I have developed two very annoying routines that I perform prior to doing any kind of writing, and that includes blogging. Before I write out a single word on paper, or type out a single word on the computer, these pre-writing routines must be performed. Otherwise, I can't get into the proper frame of mind for writing.
If I'm writing something on the computer, be it a blog post or a story, after getting the computer started and what now (I use my laptop in two hour increments and turn it off when I'm not using it), I play a game of spider solitaire. If I win, I move on to the next step. If I don't, I keep on playing until I win. For those of you think that this sounds stupid because it's a game that is easy to win at, it isn't. I play the game with a severe handicap, so naturally it lends itself more to losing than winning. The longest losing streak that I had while playing this game, was 49 consecutive games, which naturally cut into my writing time.
The next step, should I win a game, is to log into Facebook. Once I get done checking that, I then check Blogger; my Gmail; my Hotmail; my Yahoo twice; FoxNews; ESPN; and my local newspaper website, in that order.
Then I write, either my blog post (with various research links if need be) or my story (again doing research if need be). Sometimes I'll write original stuff and sometimes I'll dictate my scribbles via the Dragon.

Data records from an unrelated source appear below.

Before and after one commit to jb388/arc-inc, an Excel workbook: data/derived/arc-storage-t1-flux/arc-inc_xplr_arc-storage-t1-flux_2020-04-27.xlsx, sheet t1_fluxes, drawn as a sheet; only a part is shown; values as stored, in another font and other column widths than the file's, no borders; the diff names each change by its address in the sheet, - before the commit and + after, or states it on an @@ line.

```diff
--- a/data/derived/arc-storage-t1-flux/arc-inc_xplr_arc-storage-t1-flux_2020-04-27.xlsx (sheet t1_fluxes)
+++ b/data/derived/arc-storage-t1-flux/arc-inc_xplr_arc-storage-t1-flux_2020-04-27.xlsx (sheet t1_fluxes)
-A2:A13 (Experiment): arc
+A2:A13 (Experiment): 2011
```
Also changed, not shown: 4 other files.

There are times though that I've been able to break that routine by simply cracking down and staying offline. But it doesn't last for long because I really need to have at least one thing from the CyberWorld going at the same time that I'm writing. Doesn't matter what it is, so long as I have it going, I'm writing.

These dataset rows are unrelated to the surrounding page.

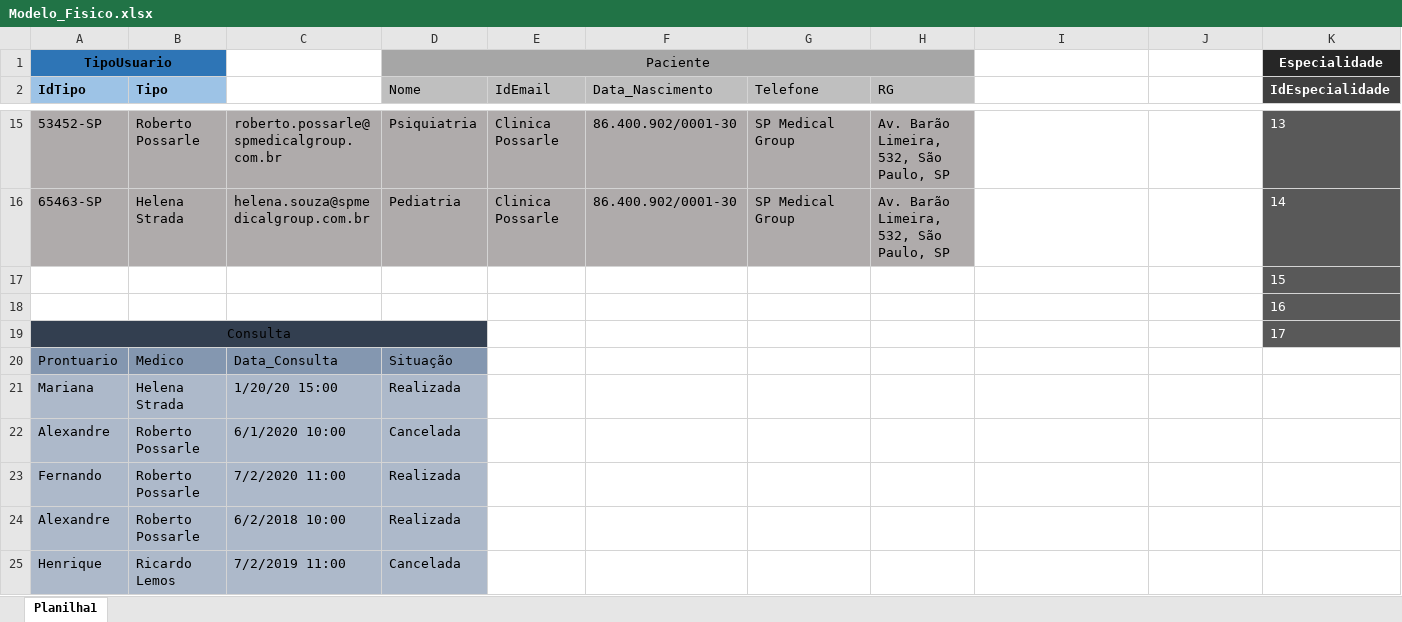
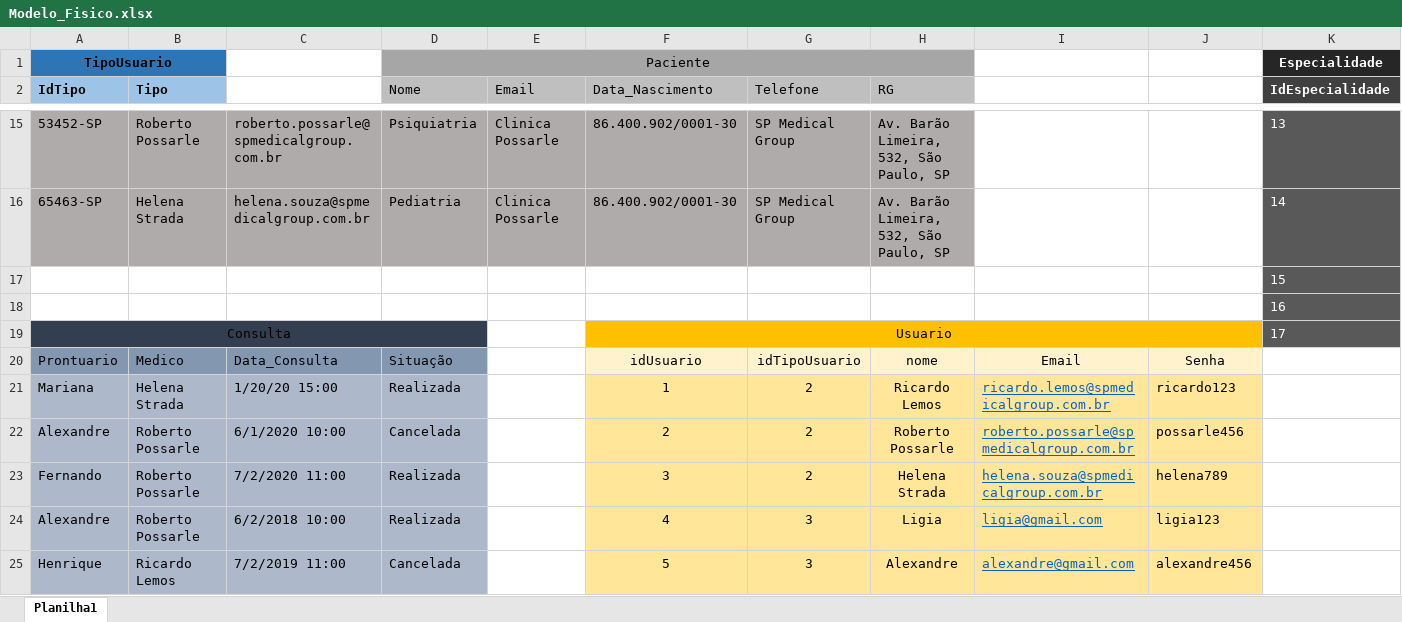
Before and after one commit to Strilicherk/SENAI_Sprint1_Database, an Excel workbook: Projetos/SENAI_MEDICAL_GROUP/Modelo_Fisico.xlsx, sheet Planilha1, drawn as a sheet; only a part is shown, gaps mark what is left out; values as stored, in another font and other column widths than the file's, no borders; the diff covers the shown part only; the diff names each change by its address in the sheet, - before the commit and + after, or states it on an @@ line.

```diff
--- a/Projetos/SENAI_MEDICAL_GROUP/Modelo_Fisico.xlsx (sheet Planilha1)
+++ b/Projetos/SENAI_MEDICAL_GROUP/Modelo_Fisico.xlsx (sheet Planilha1)
-E2: IdEmail
+E2: Email
-F19 (Data_Nascimento): (empty)
+F19 (Data_Nascimento): Usuario
-F19:J19 fill: none
+F19:J19 fill: #FFC000
+F19:J19 merged
-F20 (Data_Nascimento): (empty)
+F20 (Data_Nascimento): idUsuario
-F20:J20 fill: none
+F20:J20 fill: #FFF2CC
-G20 (Telefone): (empty)
+G20 (Telefone): idTipoUsuario
-H20 (RG): (empty)
+H20 (RG): nome
-I20: (empty)
+I20: Email
-J20: (empty)
+J20: Senha
-F21 (Data_Nascimento): (empty)
+F21 (Data_Nascimento): 1
-F21:J25 fill: none
+F21:J25 fill: #FFE699
-G21:G23 (Telefone): (empty)
+G21:G23 (Telefone): 2
-H21 (RG): (empty)
+H21 (RG): Ricardo Lemos
-I21: (empty)
+I21: ricardo.lemos@spmedicalgroup.com.br
-J21: (empty)
+J21: ricardo123
-F22 (Data_Nascimento): (empty)
+F22 (Data_Nascimento): 2
-H22 (RG): (empty)
+H22 (RG): Roberto Possarle
-I22: (empty)
+I22: roberto.possarle@spmedicalgroup.com.br
-J22: (empty)
+J22: possarle456
-F23 (Data_Nascimento): (empty)
+F23 (Data_Nascimento): 3
-H23 (RG): (empty)
+H23 (RG): Helena Strada
-I23: (empty)
+I23: helena.souza@spmedicalgroup.com.br
-J23: (empty)
+J23: helena789
-F24 (Data_Nascimento): (empty)
+F24 (Data_Nascimento): 4
-G24:G25 (Telefone): (empty)
+G24:G25 (Telefone): 3
-H24 (RG): (empty)
+H24 (RG): Ligia
-I24: (empty)
+I24: ligia@gmail.com
-J24: (empty)
+J24: ligia123
-F25 (Data_Nascimento): (empty)
+F25 (Data_Nascimento): 5
-H25 (RG): (empty)
+H25 (RG): Alexandre
-I25: (empty)
+I25: alexandre@gmail.com
-J25: (empty)
+J25: alexandre456
```
Also changed, not shown: 3 added rows, 33 removed rows, 40 edited cells, cell formats and merged cells elsewhere in this sheet, 10 other files.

For when I decide to write outdoors, that's when it gets positively infantile.
Example: I want to work on a short story.
1} Grab my folder of paper, my clipboard, the printed pages of what I written so far, a rubber fingertip and my hat.

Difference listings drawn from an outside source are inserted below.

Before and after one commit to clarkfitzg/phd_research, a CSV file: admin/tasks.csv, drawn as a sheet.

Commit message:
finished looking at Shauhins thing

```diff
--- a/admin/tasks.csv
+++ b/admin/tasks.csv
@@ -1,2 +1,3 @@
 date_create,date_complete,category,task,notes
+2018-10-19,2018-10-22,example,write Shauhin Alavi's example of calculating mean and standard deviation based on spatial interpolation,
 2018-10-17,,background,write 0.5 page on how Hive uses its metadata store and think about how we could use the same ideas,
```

2} Go outside to my writing area, get myself situated in my chair, take out a pen, clipboard, short story and start studying where I had left off at.
3} Ten seconds later, decide to get a snack. Get snack, eat, then repeat step #2.
4} Ten seconds later, decide to get a drink. Get drink, drink, then repeat step #2.
5} Ten seconds later, decide to move my chair to the other side of the tree so that the sun isn't beating down. Move chair to the other side, gather up my stuff and transport it to the other side of the tree. Repeat step #2.
6} Ten seconds later, decide to blow my nose. Get either tissue from the house or napkin from the car, blow my nose, then repeat step #2.
7} Ten seconds later, screw around with my phone. Fix phone, then repeat step #2.
8) Two minutes later, while repeating step #2 for the fifth time, allow the gentle mountain breeze to lull me to sleep. Nap for about an hour. Wake up from nap, repeat step #2.
Keep in mind that I have yet to write a single word down in the preceding hour and a half of being outside.
9} Eventually I come to my senses, get angry with myself for wasting all of this time doing all kinds of pointless shit, and start to write. Which usually lasts anywhere from a half hour to an hour plus, and I wind up with a minimum of three handwritten pages of text.
I have another writing area, which is my front porch, and except for steps #5 & #8, everything else applies.
This is my tiny little screwed up writing world. It's long term, it's deeply ingrained, and there is no hope for a cure for me. If you don't want to see anyone else suffer from the same kind of malady, for god's sake, stop them before they can get started on the road to ruination. Don't let anyone, including yourself, come up with such an annoying pre-writing routine as mine. Please let this be a warning to others that OCD is positively lethal when you're a writer.